_Exercise requirements_: Among the entries, find the lines with the string "paginator" and report them.

_Supplied entries_:
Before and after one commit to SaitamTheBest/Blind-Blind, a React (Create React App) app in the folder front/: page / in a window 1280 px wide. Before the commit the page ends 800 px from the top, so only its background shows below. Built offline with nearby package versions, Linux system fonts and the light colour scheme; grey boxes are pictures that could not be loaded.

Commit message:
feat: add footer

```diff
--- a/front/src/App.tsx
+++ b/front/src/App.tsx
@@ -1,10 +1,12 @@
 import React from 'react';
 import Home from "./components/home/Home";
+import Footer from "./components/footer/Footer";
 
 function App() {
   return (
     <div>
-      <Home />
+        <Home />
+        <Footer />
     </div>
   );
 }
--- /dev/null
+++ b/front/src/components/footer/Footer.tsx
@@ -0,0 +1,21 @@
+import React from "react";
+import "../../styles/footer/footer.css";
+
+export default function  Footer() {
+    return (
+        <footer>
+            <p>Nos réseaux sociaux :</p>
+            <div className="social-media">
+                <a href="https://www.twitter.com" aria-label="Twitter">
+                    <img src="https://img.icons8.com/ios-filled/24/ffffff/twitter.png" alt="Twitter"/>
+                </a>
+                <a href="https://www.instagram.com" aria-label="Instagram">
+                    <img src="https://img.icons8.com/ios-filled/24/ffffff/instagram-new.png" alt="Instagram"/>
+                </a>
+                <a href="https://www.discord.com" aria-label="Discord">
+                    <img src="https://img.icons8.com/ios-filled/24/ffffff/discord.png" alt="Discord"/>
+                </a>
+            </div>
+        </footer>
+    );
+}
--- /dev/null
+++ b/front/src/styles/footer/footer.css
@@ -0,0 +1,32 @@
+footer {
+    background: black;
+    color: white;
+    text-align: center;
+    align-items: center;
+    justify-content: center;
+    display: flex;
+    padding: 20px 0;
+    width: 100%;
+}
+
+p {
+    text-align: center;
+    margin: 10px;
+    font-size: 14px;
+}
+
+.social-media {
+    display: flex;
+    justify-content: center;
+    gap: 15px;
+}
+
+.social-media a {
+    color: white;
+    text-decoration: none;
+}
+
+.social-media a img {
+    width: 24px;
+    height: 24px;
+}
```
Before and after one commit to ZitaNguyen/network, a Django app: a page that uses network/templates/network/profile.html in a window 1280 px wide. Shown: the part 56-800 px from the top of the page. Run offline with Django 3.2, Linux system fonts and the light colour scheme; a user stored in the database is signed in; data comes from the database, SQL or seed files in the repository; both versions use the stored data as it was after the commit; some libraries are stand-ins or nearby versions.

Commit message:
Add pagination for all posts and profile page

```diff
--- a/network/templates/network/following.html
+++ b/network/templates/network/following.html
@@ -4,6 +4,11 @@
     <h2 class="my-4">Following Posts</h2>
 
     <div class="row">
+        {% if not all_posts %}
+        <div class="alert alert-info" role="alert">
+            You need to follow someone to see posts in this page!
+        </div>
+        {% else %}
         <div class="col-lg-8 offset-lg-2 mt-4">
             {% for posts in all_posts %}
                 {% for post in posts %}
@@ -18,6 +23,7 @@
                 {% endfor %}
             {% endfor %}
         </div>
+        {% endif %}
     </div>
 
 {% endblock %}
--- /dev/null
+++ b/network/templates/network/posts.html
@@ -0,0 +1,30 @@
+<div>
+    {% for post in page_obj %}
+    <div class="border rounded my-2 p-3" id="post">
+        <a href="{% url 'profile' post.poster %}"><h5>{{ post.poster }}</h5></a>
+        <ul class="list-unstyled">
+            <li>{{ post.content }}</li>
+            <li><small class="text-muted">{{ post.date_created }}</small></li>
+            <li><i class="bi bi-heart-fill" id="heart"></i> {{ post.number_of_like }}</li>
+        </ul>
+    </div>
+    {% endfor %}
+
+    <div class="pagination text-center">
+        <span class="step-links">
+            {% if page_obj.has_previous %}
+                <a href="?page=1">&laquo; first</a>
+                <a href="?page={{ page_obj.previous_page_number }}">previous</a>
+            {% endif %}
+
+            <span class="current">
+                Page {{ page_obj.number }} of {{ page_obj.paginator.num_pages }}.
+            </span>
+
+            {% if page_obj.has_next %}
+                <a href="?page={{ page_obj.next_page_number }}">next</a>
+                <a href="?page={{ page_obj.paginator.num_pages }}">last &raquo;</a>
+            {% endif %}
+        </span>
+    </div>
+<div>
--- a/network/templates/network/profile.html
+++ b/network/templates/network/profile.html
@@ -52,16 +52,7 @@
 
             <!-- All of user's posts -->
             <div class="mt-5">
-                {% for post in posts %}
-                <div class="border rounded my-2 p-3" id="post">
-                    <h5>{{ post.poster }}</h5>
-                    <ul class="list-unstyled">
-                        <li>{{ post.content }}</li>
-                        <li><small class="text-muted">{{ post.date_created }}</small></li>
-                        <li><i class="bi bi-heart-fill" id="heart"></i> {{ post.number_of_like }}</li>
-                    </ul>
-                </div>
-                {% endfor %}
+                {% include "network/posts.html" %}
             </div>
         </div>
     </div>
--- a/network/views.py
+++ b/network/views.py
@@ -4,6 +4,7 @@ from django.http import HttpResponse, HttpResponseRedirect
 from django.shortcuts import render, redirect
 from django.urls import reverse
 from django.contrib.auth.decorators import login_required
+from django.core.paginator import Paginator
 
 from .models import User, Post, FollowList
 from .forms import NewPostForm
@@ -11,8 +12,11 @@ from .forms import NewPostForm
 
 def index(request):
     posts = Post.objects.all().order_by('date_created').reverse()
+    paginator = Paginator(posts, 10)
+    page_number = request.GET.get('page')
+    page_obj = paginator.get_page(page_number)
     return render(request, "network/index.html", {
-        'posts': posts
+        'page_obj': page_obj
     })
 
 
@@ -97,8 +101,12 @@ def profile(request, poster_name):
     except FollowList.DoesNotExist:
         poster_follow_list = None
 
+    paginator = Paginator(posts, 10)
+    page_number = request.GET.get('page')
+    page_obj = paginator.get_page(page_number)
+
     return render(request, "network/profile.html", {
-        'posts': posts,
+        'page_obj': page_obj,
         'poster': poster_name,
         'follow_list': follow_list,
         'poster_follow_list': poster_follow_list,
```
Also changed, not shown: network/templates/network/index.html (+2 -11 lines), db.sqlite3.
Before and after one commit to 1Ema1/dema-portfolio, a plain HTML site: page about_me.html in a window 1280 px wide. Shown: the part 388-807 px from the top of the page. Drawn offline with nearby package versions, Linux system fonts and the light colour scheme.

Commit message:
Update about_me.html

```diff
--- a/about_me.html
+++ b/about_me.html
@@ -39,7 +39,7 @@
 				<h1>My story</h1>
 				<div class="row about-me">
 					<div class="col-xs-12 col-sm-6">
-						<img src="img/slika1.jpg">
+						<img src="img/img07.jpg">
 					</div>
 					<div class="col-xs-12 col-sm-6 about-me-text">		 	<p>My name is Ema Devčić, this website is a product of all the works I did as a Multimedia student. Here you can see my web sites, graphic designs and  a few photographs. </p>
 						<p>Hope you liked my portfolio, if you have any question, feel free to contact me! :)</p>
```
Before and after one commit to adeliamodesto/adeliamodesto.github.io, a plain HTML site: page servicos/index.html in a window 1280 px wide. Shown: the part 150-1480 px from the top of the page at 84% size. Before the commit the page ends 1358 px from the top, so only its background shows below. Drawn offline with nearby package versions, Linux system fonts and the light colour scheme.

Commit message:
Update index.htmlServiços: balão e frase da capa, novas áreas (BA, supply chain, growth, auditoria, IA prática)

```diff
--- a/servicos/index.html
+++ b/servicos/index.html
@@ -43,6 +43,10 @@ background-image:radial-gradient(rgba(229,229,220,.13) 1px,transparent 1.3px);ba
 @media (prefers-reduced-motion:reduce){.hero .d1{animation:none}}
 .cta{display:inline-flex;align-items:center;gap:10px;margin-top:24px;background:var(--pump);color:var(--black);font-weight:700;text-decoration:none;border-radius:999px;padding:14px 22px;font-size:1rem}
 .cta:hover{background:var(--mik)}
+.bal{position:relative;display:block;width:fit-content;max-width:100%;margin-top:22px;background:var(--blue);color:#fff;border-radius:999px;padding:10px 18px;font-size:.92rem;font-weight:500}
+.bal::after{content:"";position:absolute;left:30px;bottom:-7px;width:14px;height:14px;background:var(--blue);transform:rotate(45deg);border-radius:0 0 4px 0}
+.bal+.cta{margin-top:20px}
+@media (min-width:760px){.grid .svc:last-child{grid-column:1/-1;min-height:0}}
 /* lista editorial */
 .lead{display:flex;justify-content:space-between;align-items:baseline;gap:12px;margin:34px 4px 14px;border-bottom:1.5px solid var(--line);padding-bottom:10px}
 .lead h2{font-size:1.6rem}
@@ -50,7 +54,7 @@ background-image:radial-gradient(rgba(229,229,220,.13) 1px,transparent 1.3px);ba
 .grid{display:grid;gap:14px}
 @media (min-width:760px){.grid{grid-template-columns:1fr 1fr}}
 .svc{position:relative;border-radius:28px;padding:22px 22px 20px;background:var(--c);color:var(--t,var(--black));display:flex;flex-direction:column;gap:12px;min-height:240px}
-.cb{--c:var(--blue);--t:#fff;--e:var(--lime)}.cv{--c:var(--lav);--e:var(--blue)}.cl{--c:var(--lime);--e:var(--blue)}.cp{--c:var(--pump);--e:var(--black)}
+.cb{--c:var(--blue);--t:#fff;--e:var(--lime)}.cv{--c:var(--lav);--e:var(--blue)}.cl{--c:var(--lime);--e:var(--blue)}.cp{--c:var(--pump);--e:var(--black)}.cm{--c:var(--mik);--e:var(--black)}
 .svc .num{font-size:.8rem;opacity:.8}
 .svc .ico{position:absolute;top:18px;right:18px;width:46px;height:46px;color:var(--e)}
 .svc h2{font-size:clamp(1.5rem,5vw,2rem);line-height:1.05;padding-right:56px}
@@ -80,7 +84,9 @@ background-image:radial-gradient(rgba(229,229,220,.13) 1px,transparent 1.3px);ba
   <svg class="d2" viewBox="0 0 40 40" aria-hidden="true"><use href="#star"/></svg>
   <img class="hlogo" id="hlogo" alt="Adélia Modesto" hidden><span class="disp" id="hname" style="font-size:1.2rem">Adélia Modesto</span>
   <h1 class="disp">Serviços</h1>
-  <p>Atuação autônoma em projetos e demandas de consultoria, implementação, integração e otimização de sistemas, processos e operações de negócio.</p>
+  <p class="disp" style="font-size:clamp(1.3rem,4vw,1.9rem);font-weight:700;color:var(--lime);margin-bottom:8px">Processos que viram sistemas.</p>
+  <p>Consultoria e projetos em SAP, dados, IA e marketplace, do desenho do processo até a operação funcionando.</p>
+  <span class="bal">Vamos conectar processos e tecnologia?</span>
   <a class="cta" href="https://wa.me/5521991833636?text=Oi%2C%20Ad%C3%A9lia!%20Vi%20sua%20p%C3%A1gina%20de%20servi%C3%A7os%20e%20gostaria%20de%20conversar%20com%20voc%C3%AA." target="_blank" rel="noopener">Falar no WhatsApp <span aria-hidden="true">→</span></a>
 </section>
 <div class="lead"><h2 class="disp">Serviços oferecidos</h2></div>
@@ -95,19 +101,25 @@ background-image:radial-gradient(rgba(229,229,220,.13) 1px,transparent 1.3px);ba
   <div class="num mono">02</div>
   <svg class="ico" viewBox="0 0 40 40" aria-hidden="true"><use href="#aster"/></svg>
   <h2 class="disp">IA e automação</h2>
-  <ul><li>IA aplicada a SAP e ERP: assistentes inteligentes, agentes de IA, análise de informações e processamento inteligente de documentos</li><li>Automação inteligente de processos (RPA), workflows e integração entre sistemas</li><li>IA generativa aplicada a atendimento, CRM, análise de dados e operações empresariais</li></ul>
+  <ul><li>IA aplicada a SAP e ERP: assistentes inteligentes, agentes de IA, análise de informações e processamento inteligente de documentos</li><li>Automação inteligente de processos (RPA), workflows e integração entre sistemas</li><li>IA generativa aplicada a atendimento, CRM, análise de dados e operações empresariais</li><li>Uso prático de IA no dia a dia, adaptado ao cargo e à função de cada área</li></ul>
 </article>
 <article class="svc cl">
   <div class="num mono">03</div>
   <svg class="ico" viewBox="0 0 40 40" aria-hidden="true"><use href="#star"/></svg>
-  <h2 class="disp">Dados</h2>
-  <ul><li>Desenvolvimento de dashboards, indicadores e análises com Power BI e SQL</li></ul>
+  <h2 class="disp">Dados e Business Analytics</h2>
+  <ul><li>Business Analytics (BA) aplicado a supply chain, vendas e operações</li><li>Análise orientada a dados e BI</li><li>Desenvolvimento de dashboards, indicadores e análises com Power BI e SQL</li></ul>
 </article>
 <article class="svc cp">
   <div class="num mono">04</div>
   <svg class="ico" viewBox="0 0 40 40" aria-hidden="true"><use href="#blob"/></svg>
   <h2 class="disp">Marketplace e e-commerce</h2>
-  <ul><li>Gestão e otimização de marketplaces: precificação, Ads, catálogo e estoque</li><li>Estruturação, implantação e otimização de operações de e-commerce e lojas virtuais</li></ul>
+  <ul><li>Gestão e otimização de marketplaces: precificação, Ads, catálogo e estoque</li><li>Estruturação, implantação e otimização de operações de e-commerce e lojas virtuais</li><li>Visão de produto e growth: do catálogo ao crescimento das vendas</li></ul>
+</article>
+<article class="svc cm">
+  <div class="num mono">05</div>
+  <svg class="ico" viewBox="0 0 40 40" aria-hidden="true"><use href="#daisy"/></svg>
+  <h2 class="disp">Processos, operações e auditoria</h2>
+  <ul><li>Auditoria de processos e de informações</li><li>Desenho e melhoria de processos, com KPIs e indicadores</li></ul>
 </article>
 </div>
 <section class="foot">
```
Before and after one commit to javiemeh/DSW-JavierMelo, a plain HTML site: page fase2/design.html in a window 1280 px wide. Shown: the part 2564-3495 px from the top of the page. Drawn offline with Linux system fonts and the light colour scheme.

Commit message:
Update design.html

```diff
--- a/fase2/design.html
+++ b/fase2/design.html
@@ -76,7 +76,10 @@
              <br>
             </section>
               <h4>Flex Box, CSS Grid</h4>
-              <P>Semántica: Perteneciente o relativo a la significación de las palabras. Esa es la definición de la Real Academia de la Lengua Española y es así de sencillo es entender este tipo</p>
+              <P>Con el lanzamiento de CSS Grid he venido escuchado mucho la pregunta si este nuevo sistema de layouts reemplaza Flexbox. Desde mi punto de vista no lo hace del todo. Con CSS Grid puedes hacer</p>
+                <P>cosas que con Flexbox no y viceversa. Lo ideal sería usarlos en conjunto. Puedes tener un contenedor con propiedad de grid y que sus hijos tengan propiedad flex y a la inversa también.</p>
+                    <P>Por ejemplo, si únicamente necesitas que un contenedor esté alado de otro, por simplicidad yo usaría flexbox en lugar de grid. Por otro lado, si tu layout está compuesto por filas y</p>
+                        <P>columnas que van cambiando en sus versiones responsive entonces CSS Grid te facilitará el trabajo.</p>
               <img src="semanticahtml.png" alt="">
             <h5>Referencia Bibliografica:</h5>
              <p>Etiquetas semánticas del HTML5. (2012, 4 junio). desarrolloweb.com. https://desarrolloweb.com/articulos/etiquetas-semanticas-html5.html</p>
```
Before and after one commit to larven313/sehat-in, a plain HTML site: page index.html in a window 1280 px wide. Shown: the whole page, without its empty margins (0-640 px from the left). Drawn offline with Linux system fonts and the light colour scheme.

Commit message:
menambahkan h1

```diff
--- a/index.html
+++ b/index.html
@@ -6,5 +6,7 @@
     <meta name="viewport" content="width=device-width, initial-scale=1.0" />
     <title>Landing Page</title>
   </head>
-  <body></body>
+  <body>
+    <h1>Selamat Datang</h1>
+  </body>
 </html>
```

_Output of the task_:
+                Page {{ page_obj.number }} of {{ page_obj.paginator.num_pages }}.
+                <a href="?page={{ page_obj.paginator.num_pages }}">last &raquo;</a>
+from django.core.paginator import Paginator
+    paginator = Paginator(posts, 10)
+    page_obj = paginator.get_page(page_number)
+    paginator = Paginator(posts, 10)
+    page_obj = paginator.get_page(page_number)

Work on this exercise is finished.